Shares in the world's largest retailer fell Tuesday after it reported a seventh straight quarterly decline in comparable-store sales at its key U.S. locations. The good news: Business is much healthier at its international stores, which posted a 12% sales increase last fiscal year. Unfortunately, 73% of total segment operating profit still comes from U.S. Wal-Mart stores, making a domestic turnaround critical.
Have investors punished the company enough? The stock is down slightly since the start of 2009, while the S&P 500 has gained more than 50%. Wal-Mart trades at 12 times the midpoint of the company's earnings projections for the year through January 2012, near a record low.
But Wal-Mart still looks like a value trap. First, its core customers have less income than the average shopper at rival Target and probably have benefited less from the economic recovery. Government transfers, such as food stamps, already are at historically high levels, and there is no clear sign the government is ready to ramp them up further. That leaves Wal-Mart highly dependent on job creation before its cash-strapped shoppers spend more freely.
In the meantime, loose monetary policy likely has helped spark inflation in categories like food and oil, squeezing household budgets further. Expensive gasoline also could deter customers from driving to the nearest Wal-Mart and instead opt for neighborhood shopping centers.
Just as concerning are signs that Wal-Mart is losing business to rivals of different shapes and sizes. Customer traffic at U.S. stores has declined for five straight quarters. Meanwhile, sales have surged at discounters like Dollar Tree and Family Dollar Stores. A recent study by Wells Fargo showed that those chains often charge less than Wal-Mart, though they carry a much smaller selection of items.
Online competition also has become fiercer, especially in categories like electronics. Monday,Best Buy said it planned to slow expansion of its classic big-box stores over the next two years, instead adding small-format stores that sell smartphones. That's likely a response to rising sales at online retailers like Amazon.com that easily can undercut brick-and-mortar stores on price. Wal-Mart also plans to open more small stores, but those locations will take time to open and will struggle to have a meaningful impact on sales.

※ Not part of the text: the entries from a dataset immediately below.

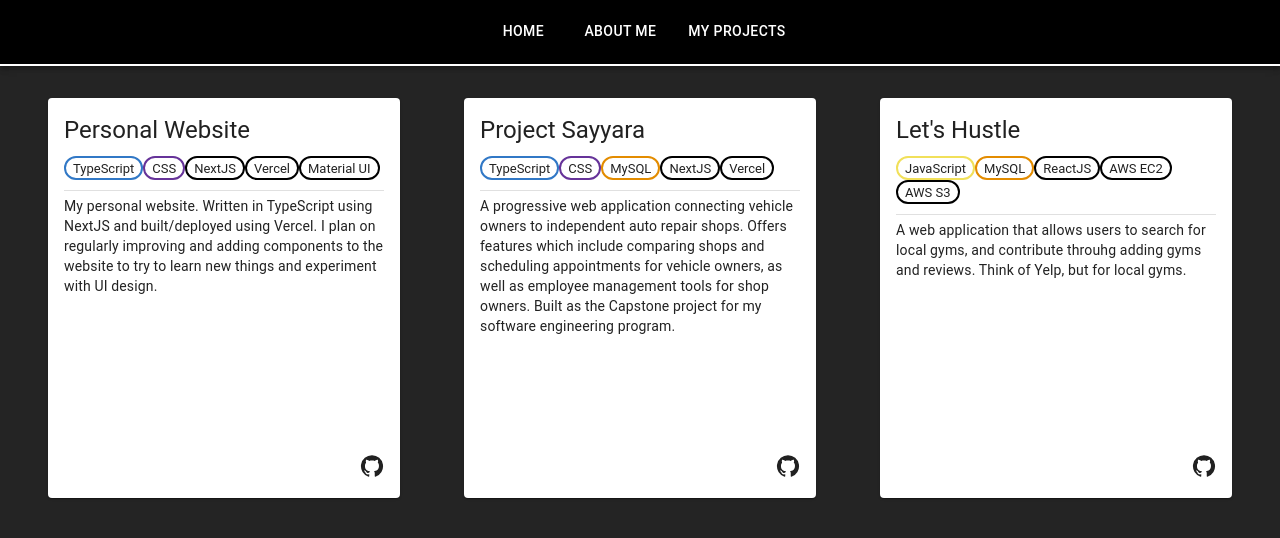
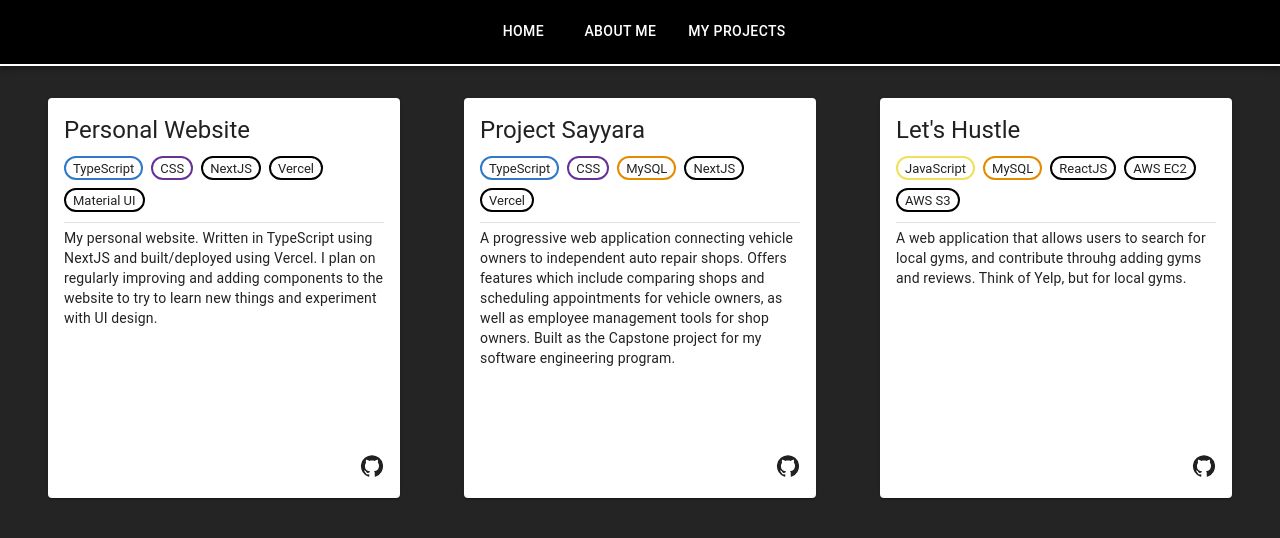
Before and after one commit to TimChoy/personal-site, a Next.js app: page /projects in a window 1280 px wide. Shown: the top 538 px of the page. Built offline with nearby package versions, Linux system fonts and the light colour scheme.

Commit message:
Fix chip spacing

```diff
--- a/src/components/projectCard.tsx
+++ b/src/components/projectCard.tsx
@@ -35,8 +35,9 @@ const ProjectCard = (props: IProjectProps) => {
           >
             {props.title}
           </Typography>
-          <Grid spacing={1}>
+          <Grid container spacing={1}>
             {props.technologies.map((data, index) => (
+              <Grid key={index} direction="row">
                 <Chip
                   key={index}
                   label={data}
@@ -48,6 +49,7 @@ const ProjectCard = (props: IProjectProps) => {
                     borderWidth: "2px",
                   }}
                 />
+              </Grid>
             ))}
           </Grid>
           <Divider sx={{ marginTop: "10px", marginBottom: "5px" }} />
```
Lines whose indentation alone changed are shown as unchanged.
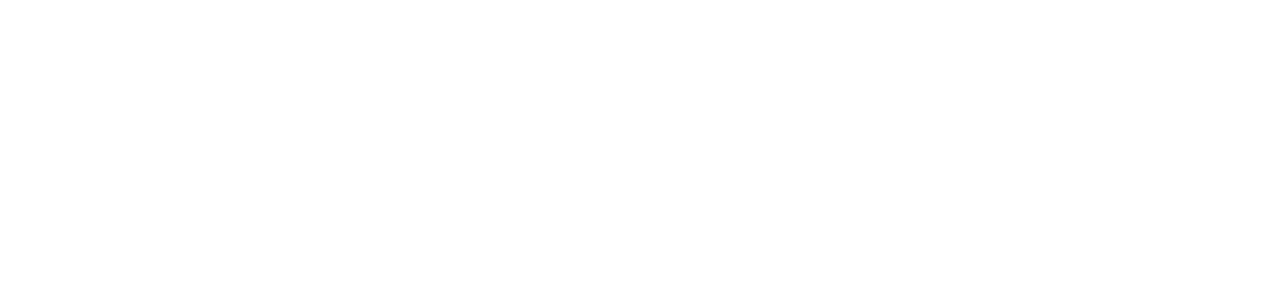
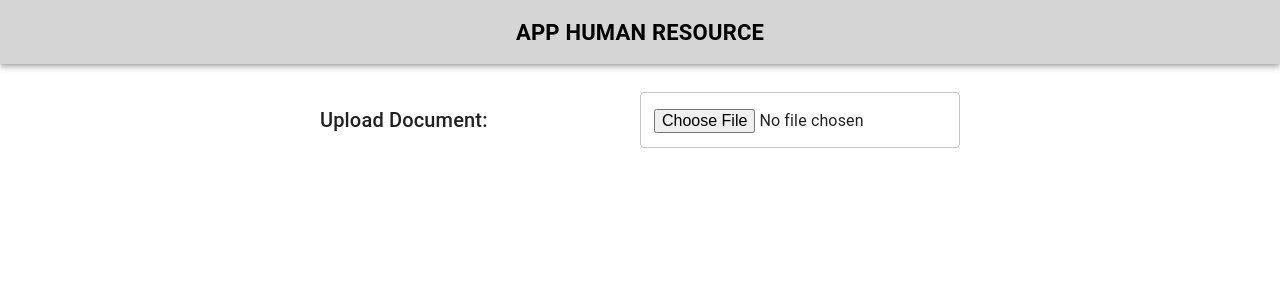
Before and after one commit to romesh97/Coding-Challenges, a React (Create React App) app in the folder Challenge1/AppHumanResources-Frontend/: page /home/file-upload in a window 1280 px wide. Before the commit this address had no page. Shown: the top 300 px of the page. Built offline with nearby package versions, Linux system fonts and the light colour scheme.

Commit message:
routings adjusted / file upload textfield added

```diff
--- a/Challenge1/AppHumanResources-Frontend/src/pages/human-resource/Initial.tsx
+++ b/Challenge1/AppHumanResources-Frontend/src/pages/human-resource/Initial.tsx
@@ -1,5 +1,5 @@
 // material
-import { Box, Typography } from "@mui/material";
+import { Box, Typography, Grid, TextField } from "@mui/material";
 import Header from "../../layouts/Header";
 
 // ----------------------------------------------------------------------
@@ -9,14 +9,30 @@
     <>
       <Box>
         <Header />
-        <Box sx={{ px: "20px", pb: 4, pt: 2.5 }}>
-          <Typography variant="h3" gutterBottom>
-            내 차 시세를 알아볼까요?
-          </Typography>
-          <Typography variant="body1" sx={{ color: "#858794" }}>
-            님의 차량번호를 알려주세요
-          </Typography>
-        </Box>
+        <Grid container sx={{ px: { md: "20em", sm: "3em", xs: "2em" } }}>
+          <Grid item sm={6} xs={12}>
+            <Typography
+              variant="h6"
+              sx={{
+                pt: "40px",
+              }}
+            >
+              Upload Document:
+            </Typography>
+          </Grid>
+          <Grid item sm={6} xs={12}>
+            <TextField
+              margin="normal"
+              required
+              fullWidth
+              name="receiptFile"
+              type="file"
+              // onChange={changeHandler}
+              // inputProps={{ accept: "image/*" }}
+              sx={{ pt: 1.5 }}
+            />
+          </Grid>
+        </Grid>
       </Box>
     </>
   );
```
Also changed, not shown: Challenge1/AppHumanResources-Frontend/src/routes/index.tsx (+4 -4 lines).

Wal-Mart has had plenty of time to address its sales slump. Tuesday, it announced a plan that included a re-emphasis on everyday low prices. While that should recover some lost sales at the margin, the stock is unlikely to respond without higher job creation among its core shoppers. That could mean a long wait for investors.
Write to John Jannarone at email@example.com